Thanks to this Administration’s clean energy and climate agenda, last year marked the largest deployment of solar, wind, and batteries in United States history, and our nation is now a magnet for investment in clean energy manufacturing.
Over the last two years, the private sector has committed over $100 billion in new private capital to make electric vehicles and batteries in the United States. We have made historic investments in clean hydrogen, nuclear, and other cutting-edge technologies. And companies are investing billions more to grow a new domestic offshore wind industry.
While other elements of the energy transition often get more airtime, I know that the folks in this room are confident in the byline of this story: hydrogen is emerging as a central player in the fight against climate change for its potential to complement electrification in decarbonizing our economy.
The challenge to deploy hydrogen infrastructure is one that will require the focus and attention of everyone in this room. The prize of a fully developed hydrogen economy is unmistakable, and historians may well look back upon the hydrogen infrastructure that we build in the coming years with the same reverence given prior renowned public works projects, such as the national interstate highway system and as a pivotal contribution to our ambitious climate agenda.

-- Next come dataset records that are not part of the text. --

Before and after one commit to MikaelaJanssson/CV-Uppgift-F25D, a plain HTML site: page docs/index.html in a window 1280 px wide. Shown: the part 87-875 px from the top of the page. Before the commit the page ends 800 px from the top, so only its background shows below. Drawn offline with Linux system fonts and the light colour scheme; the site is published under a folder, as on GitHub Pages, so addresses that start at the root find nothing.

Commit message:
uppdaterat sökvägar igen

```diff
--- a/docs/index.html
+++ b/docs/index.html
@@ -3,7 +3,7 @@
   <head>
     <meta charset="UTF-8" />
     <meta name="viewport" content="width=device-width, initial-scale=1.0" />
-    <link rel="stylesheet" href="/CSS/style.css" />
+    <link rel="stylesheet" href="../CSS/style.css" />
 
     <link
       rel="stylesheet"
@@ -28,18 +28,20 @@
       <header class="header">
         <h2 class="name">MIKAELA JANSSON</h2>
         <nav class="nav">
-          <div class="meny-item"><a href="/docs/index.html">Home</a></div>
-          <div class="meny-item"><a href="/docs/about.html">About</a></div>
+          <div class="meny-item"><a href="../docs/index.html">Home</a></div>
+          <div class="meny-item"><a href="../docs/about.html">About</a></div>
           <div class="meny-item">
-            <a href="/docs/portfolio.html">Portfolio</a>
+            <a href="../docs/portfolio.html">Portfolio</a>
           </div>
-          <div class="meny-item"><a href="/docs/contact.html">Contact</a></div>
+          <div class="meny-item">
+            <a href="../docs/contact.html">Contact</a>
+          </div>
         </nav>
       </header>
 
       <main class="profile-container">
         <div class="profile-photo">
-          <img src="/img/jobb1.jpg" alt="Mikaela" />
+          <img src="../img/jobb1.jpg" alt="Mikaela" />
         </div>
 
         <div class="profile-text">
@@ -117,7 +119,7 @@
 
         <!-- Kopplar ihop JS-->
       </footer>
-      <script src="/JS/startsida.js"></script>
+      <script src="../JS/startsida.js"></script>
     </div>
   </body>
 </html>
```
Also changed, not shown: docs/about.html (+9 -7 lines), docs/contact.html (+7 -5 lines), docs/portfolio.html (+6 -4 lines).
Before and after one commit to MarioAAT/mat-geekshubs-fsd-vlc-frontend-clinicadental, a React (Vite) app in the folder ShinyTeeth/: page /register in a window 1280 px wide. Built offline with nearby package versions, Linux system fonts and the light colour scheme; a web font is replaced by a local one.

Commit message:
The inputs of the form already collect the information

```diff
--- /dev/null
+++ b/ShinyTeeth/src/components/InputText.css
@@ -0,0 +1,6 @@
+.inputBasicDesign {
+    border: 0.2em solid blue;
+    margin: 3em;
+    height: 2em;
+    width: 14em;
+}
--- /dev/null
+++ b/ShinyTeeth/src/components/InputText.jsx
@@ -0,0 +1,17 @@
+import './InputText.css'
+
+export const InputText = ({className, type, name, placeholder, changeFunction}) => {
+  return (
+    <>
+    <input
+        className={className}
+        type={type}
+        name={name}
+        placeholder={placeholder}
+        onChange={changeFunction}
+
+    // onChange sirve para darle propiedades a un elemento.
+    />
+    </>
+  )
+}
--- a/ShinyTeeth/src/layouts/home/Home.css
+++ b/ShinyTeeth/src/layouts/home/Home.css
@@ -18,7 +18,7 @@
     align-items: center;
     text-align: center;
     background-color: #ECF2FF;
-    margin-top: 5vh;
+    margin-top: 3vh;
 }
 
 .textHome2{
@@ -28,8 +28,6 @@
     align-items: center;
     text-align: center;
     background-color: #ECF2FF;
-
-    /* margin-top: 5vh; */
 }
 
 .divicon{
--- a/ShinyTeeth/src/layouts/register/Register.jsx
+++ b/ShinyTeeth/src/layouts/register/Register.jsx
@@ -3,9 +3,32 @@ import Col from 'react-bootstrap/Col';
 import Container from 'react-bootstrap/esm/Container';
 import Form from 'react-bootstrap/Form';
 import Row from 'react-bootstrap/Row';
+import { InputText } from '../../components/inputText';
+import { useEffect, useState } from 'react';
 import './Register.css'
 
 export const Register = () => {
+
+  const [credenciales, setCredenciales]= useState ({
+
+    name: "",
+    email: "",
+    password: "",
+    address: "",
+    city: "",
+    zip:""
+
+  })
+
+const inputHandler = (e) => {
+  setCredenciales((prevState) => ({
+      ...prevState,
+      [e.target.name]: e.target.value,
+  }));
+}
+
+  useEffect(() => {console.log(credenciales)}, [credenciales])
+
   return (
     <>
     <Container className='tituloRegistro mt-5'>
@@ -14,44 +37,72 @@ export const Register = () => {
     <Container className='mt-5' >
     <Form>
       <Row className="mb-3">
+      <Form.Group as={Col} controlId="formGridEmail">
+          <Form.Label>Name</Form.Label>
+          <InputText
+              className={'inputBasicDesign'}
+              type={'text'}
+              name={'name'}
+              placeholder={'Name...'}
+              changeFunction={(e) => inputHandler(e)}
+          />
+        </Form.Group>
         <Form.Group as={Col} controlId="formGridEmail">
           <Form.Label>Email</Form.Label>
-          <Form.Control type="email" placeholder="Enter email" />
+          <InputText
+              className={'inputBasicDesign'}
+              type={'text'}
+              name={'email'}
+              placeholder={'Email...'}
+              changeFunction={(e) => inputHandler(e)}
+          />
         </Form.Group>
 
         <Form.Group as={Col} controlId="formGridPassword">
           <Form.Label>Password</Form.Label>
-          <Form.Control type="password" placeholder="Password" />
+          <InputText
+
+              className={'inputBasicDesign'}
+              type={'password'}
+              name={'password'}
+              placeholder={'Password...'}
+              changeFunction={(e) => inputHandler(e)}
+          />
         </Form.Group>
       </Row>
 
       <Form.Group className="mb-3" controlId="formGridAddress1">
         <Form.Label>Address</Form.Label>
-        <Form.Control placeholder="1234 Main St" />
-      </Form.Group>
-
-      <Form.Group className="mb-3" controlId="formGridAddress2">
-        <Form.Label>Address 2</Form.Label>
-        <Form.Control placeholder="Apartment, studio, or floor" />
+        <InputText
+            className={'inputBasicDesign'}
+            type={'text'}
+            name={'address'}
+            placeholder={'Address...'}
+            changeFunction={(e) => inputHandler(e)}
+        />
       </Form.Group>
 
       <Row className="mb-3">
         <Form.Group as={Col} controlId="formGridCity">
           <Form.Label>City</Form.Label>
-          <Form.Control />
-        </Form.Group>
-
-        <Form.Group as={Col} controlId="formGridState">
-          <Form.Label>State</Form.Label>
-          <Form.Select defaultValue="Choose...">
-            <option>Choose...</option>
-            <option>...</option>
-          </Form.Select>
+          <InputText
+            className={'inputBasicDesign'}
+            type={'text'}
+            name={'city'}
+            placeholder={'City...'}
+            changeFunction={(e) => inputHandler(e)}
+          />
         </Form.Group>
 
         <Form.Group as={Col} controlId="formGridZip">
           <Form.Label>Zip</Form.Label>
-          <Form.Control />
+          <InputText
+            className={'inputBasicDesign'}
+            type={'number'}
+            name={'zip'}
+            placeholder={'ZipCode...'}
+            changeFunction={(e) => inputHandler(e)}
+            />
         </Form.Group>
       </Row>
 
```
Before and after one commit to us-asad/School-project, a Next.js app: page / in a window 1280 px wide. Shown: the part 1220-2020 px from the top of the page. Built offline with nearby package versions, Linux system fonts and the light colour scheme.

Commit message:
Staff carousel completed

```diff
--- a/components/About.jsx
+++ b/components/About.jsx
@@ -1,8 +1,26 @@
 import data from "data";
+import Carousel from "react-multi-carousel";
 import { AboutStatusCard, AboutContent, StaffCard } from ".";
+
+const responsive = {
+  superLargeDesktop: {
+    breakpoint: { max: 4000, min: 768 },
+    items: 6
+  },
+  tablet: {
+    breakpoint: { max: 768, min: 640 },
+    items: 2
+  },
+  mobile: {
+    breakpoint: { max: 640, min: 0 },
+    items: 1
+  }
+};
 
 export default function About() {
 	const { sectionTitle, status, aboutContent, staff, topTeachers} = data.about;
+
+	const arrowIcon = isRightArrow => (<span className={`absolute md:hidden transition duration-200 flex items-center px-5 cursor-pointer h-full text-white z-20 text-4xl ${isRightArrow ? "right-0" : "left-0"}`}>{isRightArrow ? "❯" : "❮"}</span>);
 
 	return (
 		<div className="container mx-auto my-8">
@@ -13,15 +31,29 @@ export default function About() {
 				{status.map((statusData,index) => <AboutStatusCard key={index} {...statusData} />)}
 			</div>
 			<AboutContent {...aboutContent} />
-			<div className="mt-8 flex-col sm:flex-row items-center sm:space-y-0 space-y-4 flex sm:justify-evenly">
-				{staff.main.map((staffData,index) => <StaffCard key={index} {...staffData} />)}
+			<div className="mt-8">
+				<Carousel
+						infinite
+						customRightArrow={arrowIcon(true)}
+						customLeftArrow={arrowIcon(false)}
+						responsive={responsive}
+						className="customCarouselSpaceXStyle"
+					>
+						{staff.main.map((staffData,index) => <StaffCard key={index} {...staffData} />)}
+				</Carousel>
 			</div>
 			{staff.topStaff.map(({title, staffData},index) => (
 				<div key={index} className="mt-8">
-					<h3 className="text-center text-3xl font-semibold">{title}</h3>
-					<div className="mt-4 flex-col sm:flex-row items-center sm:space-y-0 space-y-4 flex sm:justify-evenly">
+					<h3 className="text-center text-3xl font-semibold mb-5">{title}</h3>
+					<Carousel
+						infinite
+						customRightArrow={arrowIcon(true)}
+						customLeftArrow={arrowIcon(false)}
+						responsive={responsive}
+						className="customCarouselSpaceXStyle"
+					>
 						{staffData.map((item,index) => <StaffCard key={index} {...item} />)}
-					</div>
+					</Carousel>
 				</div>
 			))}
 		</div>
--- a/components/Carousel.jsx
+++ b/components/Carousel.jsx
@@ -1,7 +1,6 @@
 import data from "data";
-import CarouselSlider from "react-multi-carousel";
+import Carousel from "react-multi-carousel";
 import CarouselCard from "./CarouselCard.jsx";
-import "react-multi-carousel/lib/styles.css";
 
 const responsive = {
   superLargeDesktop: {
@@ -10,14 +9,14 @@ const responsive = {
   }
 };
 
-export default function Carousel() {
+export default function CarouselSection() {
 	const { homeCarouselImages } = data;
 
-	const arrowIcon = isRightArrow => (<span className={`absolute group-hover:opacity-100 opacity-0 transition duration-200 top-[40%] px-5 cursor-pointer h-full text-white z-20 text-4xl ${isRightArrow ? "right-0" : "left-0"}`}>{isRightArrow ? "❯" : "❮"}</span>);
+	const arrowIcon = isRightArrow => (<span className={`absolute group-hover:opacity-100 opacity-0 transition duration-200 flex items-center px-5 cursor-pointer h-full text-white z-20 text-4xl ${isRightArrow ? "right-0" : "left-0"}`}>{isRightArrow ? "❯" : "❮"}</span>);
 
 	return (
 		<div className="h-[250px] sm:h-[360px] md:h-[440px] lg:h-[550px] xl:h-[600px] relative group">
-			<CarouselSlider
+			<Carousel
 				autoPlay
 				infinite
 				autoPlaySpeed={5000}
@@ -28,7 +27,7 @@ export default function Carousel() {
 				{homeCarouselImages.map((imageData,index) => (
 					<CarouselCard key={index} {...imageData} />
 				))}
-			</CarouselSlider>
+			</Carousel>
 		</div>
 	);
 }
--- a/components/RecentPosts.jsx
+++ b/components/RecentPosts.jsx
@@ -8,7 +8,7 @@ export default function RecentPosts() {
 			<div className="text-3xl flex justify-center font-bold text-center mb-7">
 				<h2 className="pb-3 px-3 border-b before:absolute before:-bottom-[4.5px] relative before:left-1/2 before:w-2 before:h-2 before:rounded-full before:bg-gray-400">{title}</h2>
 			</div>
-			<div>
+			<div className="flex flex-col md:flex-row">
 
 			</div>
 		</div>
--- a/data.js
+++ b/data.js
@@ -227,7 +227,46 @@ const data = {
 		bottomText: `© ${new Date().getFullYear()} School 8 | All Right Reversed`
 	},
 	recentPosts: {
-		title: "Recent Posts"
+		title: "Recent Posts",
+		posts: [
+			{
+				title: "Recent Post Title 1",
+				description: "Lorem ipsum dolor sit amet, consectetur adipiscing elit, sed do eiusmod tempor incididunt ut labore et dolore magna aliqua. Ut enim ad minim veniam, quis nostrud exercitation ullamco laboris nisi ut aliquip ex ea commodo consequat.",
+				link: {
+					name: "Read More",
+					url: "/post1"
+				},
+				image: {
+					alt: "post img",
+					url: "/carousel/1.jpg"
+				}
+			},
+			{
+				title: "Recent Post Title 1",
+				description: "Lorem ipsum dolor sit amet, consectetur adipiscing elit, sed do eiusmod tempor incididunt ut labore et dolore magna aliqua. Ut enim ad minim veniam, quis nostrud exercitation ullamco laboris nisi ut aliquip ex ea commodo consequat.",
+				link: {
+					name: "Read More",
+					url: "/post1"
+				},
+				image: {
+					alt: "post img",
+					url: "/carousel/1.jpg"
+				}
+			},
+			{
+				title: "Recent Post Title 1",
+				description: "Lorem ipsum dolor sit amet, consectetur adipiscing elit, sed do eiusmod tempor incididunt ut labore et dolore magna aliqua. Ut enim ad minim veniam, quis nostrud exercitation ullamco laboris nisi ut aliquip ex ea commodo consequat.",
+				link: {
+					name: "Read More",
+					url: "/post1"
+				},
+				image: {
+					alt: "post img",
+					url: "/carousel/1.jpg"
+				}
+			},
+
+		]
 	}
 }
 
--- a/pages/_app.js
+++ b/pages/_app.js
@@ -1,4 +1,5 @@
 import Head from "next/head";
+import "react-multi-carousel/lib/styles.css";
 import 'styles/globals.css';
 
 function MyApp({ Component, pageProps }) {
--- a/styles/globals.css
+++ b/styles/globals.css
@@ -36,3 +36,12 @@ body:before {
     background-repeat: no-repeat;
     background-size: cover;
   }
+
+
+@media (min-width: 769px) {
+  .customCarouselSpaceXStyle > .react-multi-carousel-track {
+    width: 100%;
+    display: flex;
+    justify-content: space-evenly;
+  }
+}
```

This hydrogen wave is the result of decades of investment in research and effort from pioneers in the industry – investments funded in large part via public resources. Commerce’s International Trade Administration, or ITA, realizes the increasingly important role it has in supporting the development of private industry entering “first” or nascent commercial markets.
To advance the Administration’s climate and trade agenda, ITA focuses on four strategic objectives:
Our first objective is to promote U.S. exports and inward investment and help States including California create well-paying jobs.
ITA brings all of its resources to bear to support American manufacturers and help American workers lead the global market in the production of climate-related technologies and low-carbon solutions. Through a wide array of well-targeted export promotion programs, including business development missions, trade shows, and matchmaking events, ITA helps connect U.S. companies with international buyers and partners looking for cutting-edge climate solutions and facilitates business investment into the United States.
Our second objective is to remove, reduce, and prevent trade barriers.
Through its commercial diplomacy efforts, ITA promotes policies in foreign markets to enable trade and investment in climate related technologies and low carbon solutions. This includes reducing or eliminating tariffs maintained by our trading partners, advocating for a transparent and predictable regulatory climate, supporting intellectual property rights protection and enforcement, and seeking the adoption and implementation of strong, industry-led standards. These policies not only facilitate greater market access for U.S. firms, but also ensure a conducive business climate for local businesses and help nations better integrate into global supply chains.
Our third objective is to enforce trade laws and agreements.
ITA’s enforcement and compliance efforts help eliminate harmful foreign government-imposed trade barriers and keep foreign markets open and accessible to U.S. exports and investments while ensuring that our trading partners live up to their commitments to maintain robust environmental protections, as per the terms of U.S. trade agreements.
Our fourth objective is to support U.S. companies competing for foreign projects.
ITA advocates on behalf of U.S. exporters of low-carbon solutions competing in foreign government tenders and encourages fair and transparent procurement practices to level the playing field for U.S. companies. These efforts support hundreds of thousands of U.S. jobs.
For all these objectives, ITA leverages U.S. industry input to inform climate priorities and workstreams.
At the heart of our roadmap to help tackle the climate challenge and our mission of supporting U.S. businesses and workers through exports, is the U.S. Clean Tech Export Competitiveness Strategy.
Through this initiative, ITA is working to enhance our support for exporters of clean energy technologies by developing targeted trade missions, strengthening international clean tech standards, attracting foreign direct investment to grow domestic manufacturing capacities, and aligning commercial dialogues with our trading partners to maximize new commercial prospects for U.S. companies.
As a result of this work, over the past year ITA has organized more than 170 events focused on reaching and promoting U.S. clean tech exporters. Our export promotion and advocacy efforts have facilitated U.S. company participation in more than $3.2 billion dollars in climate and clean tech projects abroad.
Fortunately, the United States currently has a large degree of independence in terms of hydrogen supply chains.
However, we expect our interdependence with other regions to grow as this industry scales in the years to come, making the work I just described even more important.
Clearly there is a vital task at hand to promote a fair, rules-based system for international trade to help ensure that the hydrogen industry can scale up as efficiently as possible.
This task is not at all trivial. It comes down to the need to construct and support an infrastructure for the global commoditization of clean hydrogen. There’s room for all on this project.
And entrepreneurs such as yourselves need to continue to identify the opportunities to take hydrogen technologies to scale.
The hydrogen industry is unfolding before our eyes. I congratulate each of you for recognizing the opportunity to invest, to innovate, and to create new jobs and new opportunity.
Together, we can build a cleaner, more sustainable, and more prosperous future for all.